Incidence and clinical features of hospitalization because of respiratory syncytial virus lower respiratory illness among children less than two years of age in a rural Asian setting
Background. Lower respiratory illness is the leading cause of child death in the developing world. Despite this few reports on respiratory syncytial virus (RSV) lower respiratory illness disease burden exist from rural areas of the developing world, and none exist for Indonesia.
Methods. We evaluated children living in any of 83 villages on Lombok Island, Indonesia who were <2 years of age when hospitalized for severe lower respiratory illness during 2000 and 2001. All hospitals on Lombok were included in the evaluation. We obtained the number of births and deaths that occurred within the study villages and time frame, allowing for incidence determination.
Results. Of 2677 children hospitalized for severe lower respiratory illness whose RSV status was determined, 23% had a positive test; this percentage varied from 50% at the end of the rainy season to 0% shortly before the start of the rainy season. Among children <2 years of age, the confirmed and estimated incidences of severe RSV lower respiratory illness hospitalization were 10 and 14 per 1000 child-years, respectively; values for children <1 year of age were 17 and 25 per 1000 child-years. The confirmed case-fatality percentage among RSV-positive cases was 1.9%; however, 84% of children who died were dead before RSV status could be determined, suggesting the actual case fatality percentage was higher.
Conclusions. Lombok has a large burden of severe childhood RSV lower respiratory illness, and death occurs frequently.

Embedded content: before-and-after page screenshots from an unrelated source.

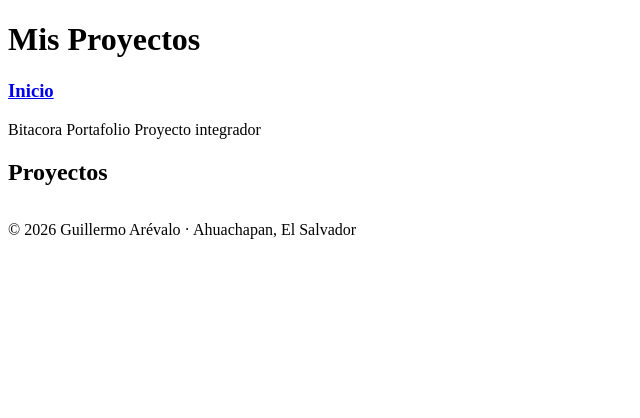
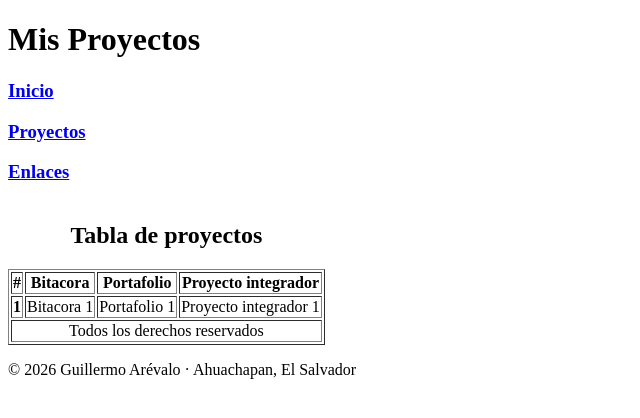
Before and after one commit to Galla113/Mi-repositorio-FUSALMO, a plain HTML site: page proyectos.html in a window 1280 px wide. Shown: the whole page, without its empty margins (0-640 px from the left). Drawn offline with Linux system fonts and the light colour scheme.

Commit message:
Cambia archivos html y agrega detalles a tabla de proyectos.html

```diff
--- a/proyectos.html
+++ b/proyectos.html
@@ -1,34 +1,46 @@
 <!doctype html>
 <html lang="es">
+
 <head>
 	<meta charset="UTF-8" />
 	<meta name="viewport" content="width=device-width, initial-scale=1.0" />
 	<title>Proyectos</title>
 </head>
+
 <body>
 	<header>
 		<h1>Mis Proyectos</h1>
 		<nav>
 			<h3><a href="./index.html">Inicio</a></h3>
+			<h3><a href="./proyectos.html">Proyectos</a></h3>
+			<h3><a href="./contactos.html">Enlaces</a></h3>
 		</nav>
 	</header>
 	<main>
-			<table>
+		<table border="1">
 			<caption>
-					<h2>Proyectos</h2>
+				<h2>Tabla de proyectos</h2>
 			</caption>
 			<thead>
-					<tr>
-						Bitacora
-					</tr>
-					<tr>
-						Portafolio
-					</tr>
-					<tr>
-						Proyecto integrador
+				<tr align="center">
+					<th scope="col">#</th>
+					<th scope="col">Bitacora</th>
+					<th scope="col">Portafolio</th>
+					<th scope="col">Proyecto integrador</th>
 				</tr>
 			</thead>
-				<tbody></tbody>
+			<tbody>
+				<tr align="center">
+					<th>1</th>
+					<td>Bitacora 1</td>
+					<td>Portafolio 1</td>
+					<td>Proyecto integrador 1</td>
+				</tr>
+			</tbody>
+			<tfoot>
+				<tr align="center">
+					<td colspan="4">Todos los derechos reservados</td>
+				</tr>
 		</table>
 	</main>
 
@@ -36,4 +48,5 @@
 		<p>&copy; 2026 Guillermo Arévalo · Ahuachapan, El Salvador</p>
 	</footer>
 </body>
+
 </html>
```
Also changed, not shown: contactos.html (+11 -5 lines), index.html (+6 -1 lines). Lines whose indentation alone changed are shown as unchanged.
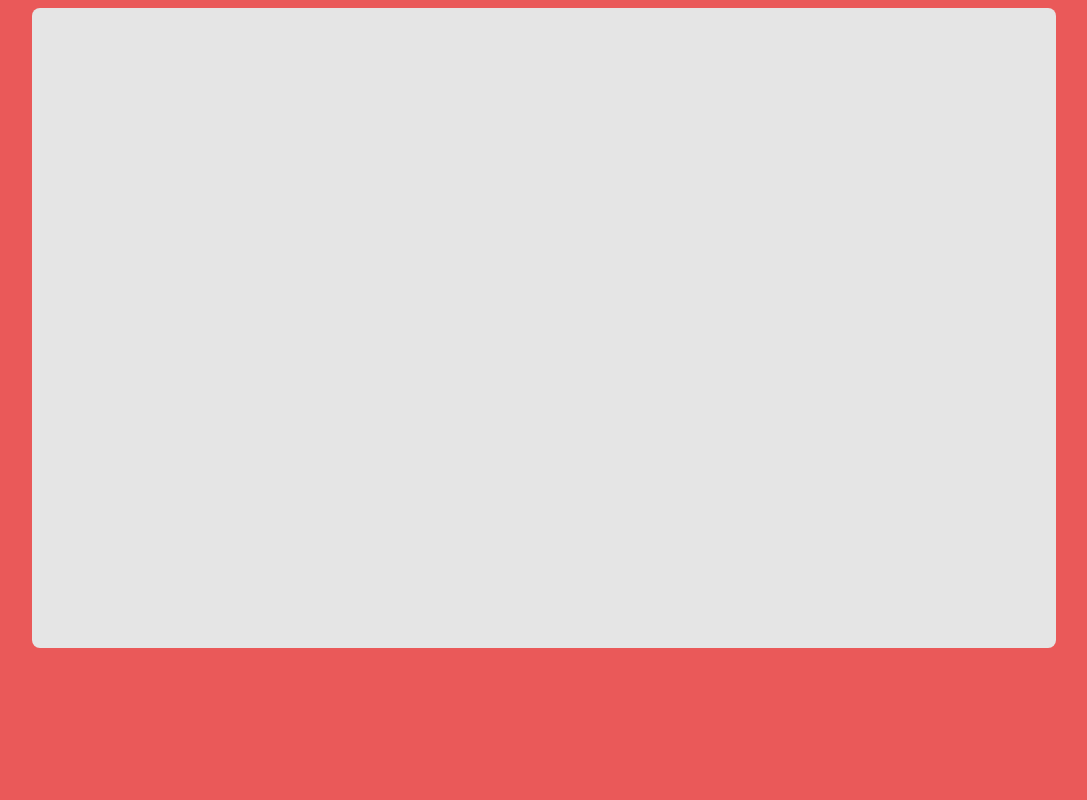
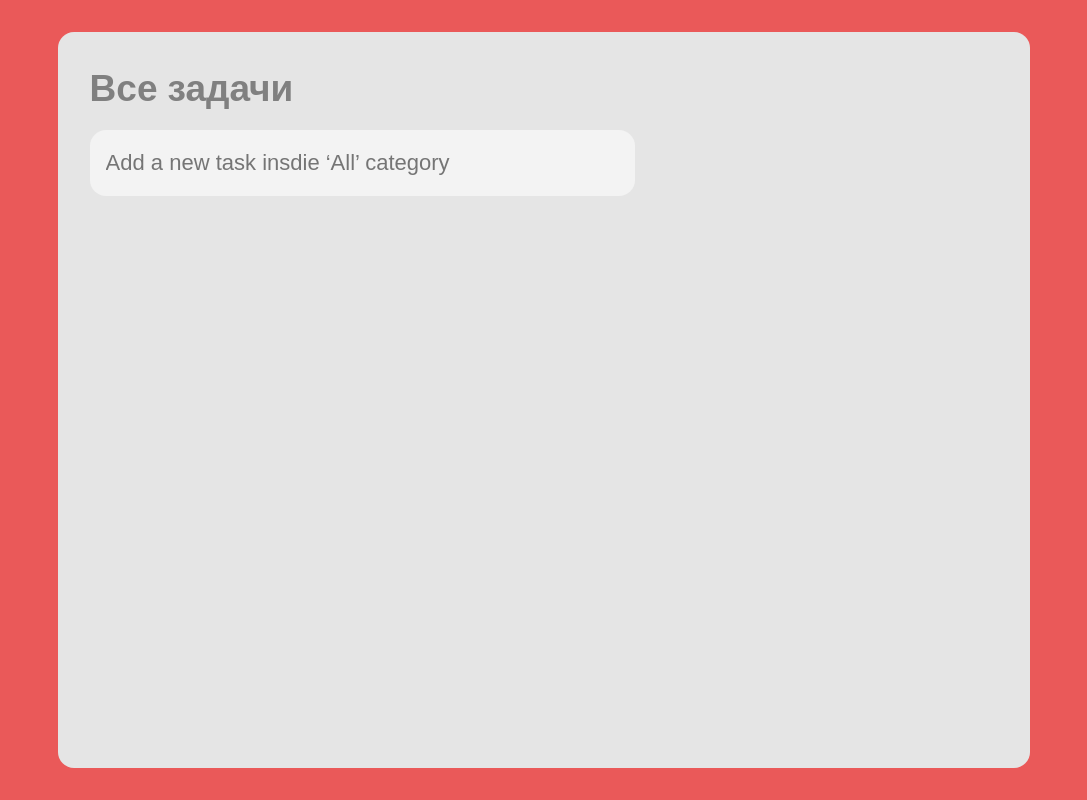
Before and after one commit to Fokusss/todo, a plain HTML site: page index.html in a window 1280 px wide. Shown: the whole page, without its empty margins (96-1183 px from the left). Drawn offline with nearby package versions, Linux system fonts and the light colour scheme.

Commit message:
Add input box

```diff
--- a/index.html
+++ b/index.html
@@ -7,8 +7,11 @@
   <link rel="stylesheet" href="style.css">
 </head>
 <body class="body">
-  <section class="box">
-
+  <section class="todo">
+    <h1 class="todo__title">Все задачи</h1>
+    <div class="todo__inputBox">
+      <input class="todo__input" type="text" placeholder="Add a new task insdie ‘All’ category">
+    </div>
   </section>
   <script src="index.js"></script>
 </body>
--- a/style.css
+++ b/style.css
@@ -4,17 +4,52 @@
   --accent: #EA5959;
 }
 
+* {
+  margin: 0;
+  box-sizing: border-box;
+}
+
 .body {
   font-family: "Nunito", sans-serif;
   background-color: var(--accent);
+  height: 100vh;
   display: flex;
-  align-items: center;
   justify-content: center;
+  padding: 32px;
 }
 
-.box {
+.todo {
   background-color: #E5E5E5;
-  width: 80vw;
-  height: 80vh;
-  border-radius: 8px;
+  padding: 32px;
+  width: 80%;
+  border-radius: 16px;
 }
+
+.todo__title {
+  font-size: 37px;
+  color: gray;
+}
+
+.todo__inputBox {
+  margin: 16px 0 32px;
+  display: flex;
+}
+
+.todo__input {
+ margin-right: 16px;
+ padding: 20px 16px 20px 16px;
+ width: 60%;
+ font-size: 22px;
+ color: grey;
+ background-color: #F3F3F3;
+ border-radius: 16px;
+ border: none;
+}
+
+.todo__input:focus {
+  outline: none;
+}
+
+.todo__input:placeholder-shown {
+  text-overflow: ellipsis;
+}
```
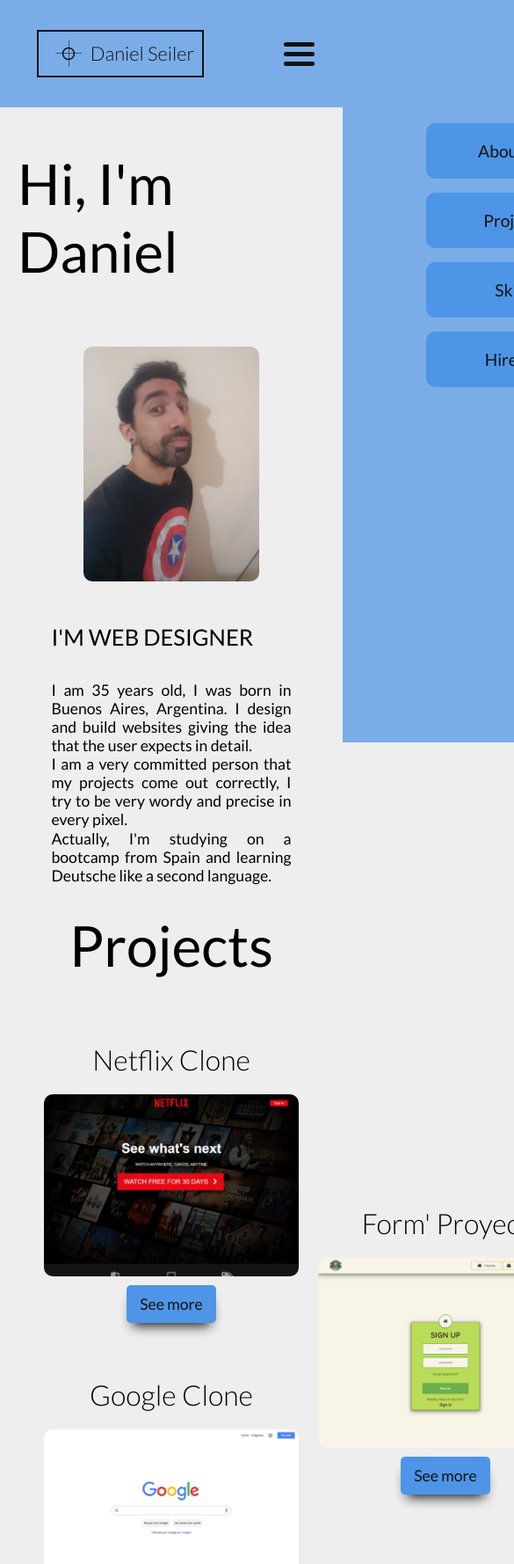
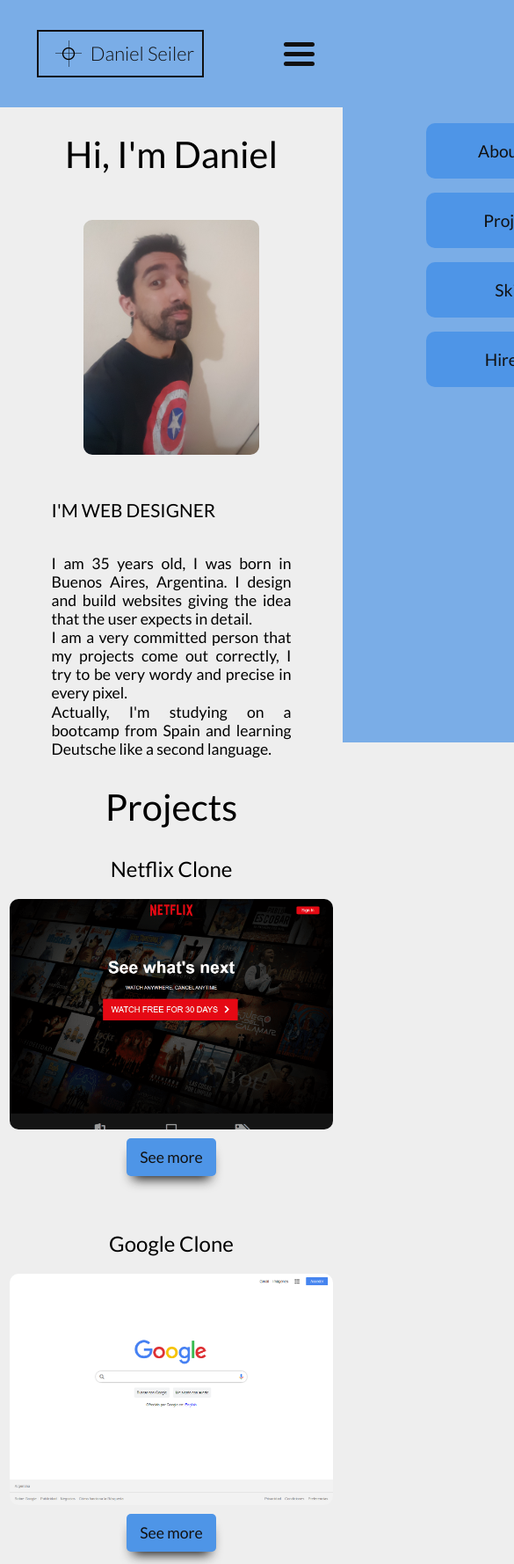
Before and after one commit to dannyseiler/portfolio, a plain HTML site: page index.html in a window 390 px wide. Shown: the top 1778 px of the page at 88% size, 585 px wide, since content can reach past the window. Drawn offline with Linux system fonts and the light colour scheme.

Commit message:
Redimensionado de las secciones e imagenes

```diff
--- a/assets/sass/style.scss
+++ b/assets/sass/style.scss
@@ -216,7 +216,7 @@ main {
 
 .about-container {
   position: relative;
-  width: 80%;
+  width: 100%;
   height: 100vh;
   margin: auto;
   display: flex;
@@ -275,7 +275,7 @@ main {
 .work-container {
   position: relative;
   margin: 0px auto;
-  width: 80%;
+  width: 100%;
   display: flex;
   flex-direction: row;
   flex-wrap: wrap;
@@ -287,12 +287,13 @@ main {
 }
 
 .proyect-content {
+  width: 100%;
   display: flex;
   align-items: center;
   justify-content: center;
   flex-direction: row;
   flex-wrap: wrap;
-  height: 100vh;
+  height: 150vh;
 }
 
 .proyect-content-1,
@@ -384,7 +385,7 @@ main {
 
 .skills-container {
   position: relative;
-  width: 80%;
+  width: 100%;
   height: max-content;
   margin: 50px auto;
   display:flex;
@@ -442,7 +443,7 @@ footer {
 }
 
 .contact-container {
-  width: 80%;
+  width: 100%;
   margin: auto;
   display: flex;
   align-items: center;
@@ -629,6 +630,7 @@ footer {
   }
 
   /* Main */
+
   /* About me Section*/
 
   .about-container {
@@ -645,12 +647,14 @@ footer {
   .about-info-container {
     margin-top: 0px;
     text-align: center;
+    }
+
+  .title-container h1,
+  .work-container h1,
+  .skills-container h1 {
+    text-align: center;
+    font-size: 2.6em;
   }
-
-  .title-container h1{
-    margin: 20px;
-  }
-
   .img {
     margin-bottom: 30px;
   }
@@ -669,6 +673,7 @@ footer {
   .subtitle1 p {
     padding: 20px 0;
     margin: 20px;
+    font-size: 1.3em;
   }
 
   .paragraph {
@@ -688,7 +693,7 @@ footer {
   .proyect-content {
     display: flex;
     flex-direction: column;
-    flex-wrap: wrap;
+    height: max-content;
   }
 
 
@@ -696,21 +701,27 @@ footer {
   .proyect-content-2,
   .proyect-content-3 {
     margin: 20px 0;
+    border: 1px solid transparent;
     width: 100%;
+    background-color: none;
   }
 
   .proyect-content-1:hover,
   .proyect-content-2:hover,
   .proyect-content-3:hover {
     padding: 0px;
+  }
 
-  }
   .proyect-content-1 img,
   .proyect-content-2 img,
   .proyect-content-3 img {
     width: 100%;
     }
 
+    .work-info-container h3 {
+    font-size: 1.5em;
+    font-weight: 400;
+  }
     .link-more-info {
       padding: 13px;
     }
```
Also changed, not shown: assets/css/style.css, 1 other file.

Novel RSV vaccines thus could have a substantial positive impact on lower respiratory illness morbidity and mortality.
Djelantik, I. G. G., Gessner, B. D., Soewignjo, S., Steinhoff, M., Sutanto, A., Widjaya, A., ... Ingerani, . U. (2003). Incidence and clinical features of hospitalization because of respiratory syncytial virus lower respiratory illness among children less than two years of age in a rural Asian setting. Pediatric Infectious Disease Journal, 22(2), 150-156.